And the arts are still expanding in Mahopac. The Look Art Gallery just opened in February. The artist-owned gallery was opened by nine area artists with the goal of making “art more accessible for people in the lower part of the county,” said Susan Zoon, the media director for the gallery and one of its founding artists. Zoon said the gallery hopes to partner with other organizations in the town that display artwork, including the Mahopac Public Library and the Putnam Arts Council’s Belle Levine Art Center. All of these venues are located relatively close to one another, and Zoon says she’d like to create “a little triangle in the middle of Mahopac to start to make Mahopac a destination for people who are looking at art.”
i Guitar Workshop iGuitarworkshop.com
Cathryn’s Tuscan Grill Tuscangrill.com
The Living Room Coldspringlivingroom.com
Pig Hill Inn Pighillinn.com
Marina Gallery (845) 264-2204
Archipelago at Home Archipelagoathome.com
The Gift Hut 914-474-9663

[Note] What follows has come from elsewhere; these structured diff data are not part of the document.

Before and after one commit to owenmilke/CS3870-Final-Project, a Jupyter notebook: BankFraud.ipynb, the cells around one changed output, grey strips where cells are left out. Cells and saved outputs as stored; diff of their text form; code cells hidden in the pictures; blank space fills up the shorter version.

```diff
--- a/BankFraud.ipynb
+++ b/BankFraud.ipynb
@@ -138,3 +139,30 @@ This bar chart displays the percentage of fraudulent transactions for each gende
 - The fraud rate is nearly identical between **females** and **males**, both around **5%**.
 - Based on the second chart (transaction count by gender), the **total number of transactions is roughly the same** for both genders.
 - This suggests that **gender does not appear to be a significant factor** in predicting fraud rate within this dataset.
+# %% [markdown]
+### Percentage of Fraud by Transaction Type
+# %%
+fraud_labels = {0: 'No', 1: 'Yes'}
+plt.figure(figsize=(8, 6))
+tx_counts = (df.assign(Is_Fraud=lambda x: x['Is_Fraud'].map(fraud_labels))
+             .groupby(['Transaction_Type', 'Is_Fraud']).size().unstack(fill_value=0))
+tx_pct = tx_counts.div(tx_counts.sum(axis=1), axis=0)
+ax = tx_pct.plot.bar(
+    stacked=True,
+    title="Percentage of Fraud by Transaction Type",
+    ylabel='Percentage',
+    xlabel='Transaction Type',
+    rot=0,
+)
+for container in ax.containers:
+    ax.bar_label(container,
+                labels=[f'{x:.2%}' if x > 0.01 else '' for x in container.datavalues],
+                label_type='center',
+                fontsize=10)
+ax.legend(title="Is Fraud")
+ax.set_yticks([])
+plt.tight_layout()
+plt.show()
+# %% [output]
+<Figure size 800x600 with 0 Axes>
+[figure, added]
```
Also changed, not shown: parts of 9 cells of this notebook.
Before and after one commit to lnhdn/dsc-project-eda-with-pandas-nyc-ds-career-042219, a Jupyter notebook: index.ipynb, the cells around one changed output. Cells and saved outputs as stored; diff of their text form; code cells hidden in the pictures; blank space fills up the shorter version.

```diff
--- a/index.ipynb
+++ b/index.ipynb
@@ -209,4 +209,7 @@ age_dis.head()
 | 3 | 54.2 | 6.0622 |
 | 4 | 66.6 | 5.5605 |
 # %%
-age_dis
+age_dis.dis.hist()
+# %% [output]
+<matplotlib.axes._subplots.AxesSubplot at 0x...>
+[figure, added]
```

Art to Wear 845-265-4469
West Point Band Westpointband.com
Highland Baskets at the Country Goose Highlandbaskets.com
Hudson Valley Outfitters Hudsonvalleyoutfitters.com
Dance Therapy (845) 265-1085
Garrison Art Center Garrisonartcenter.org
The Hop Thehopbeacon
Beacon Music Factory Beaconmusicfactory.com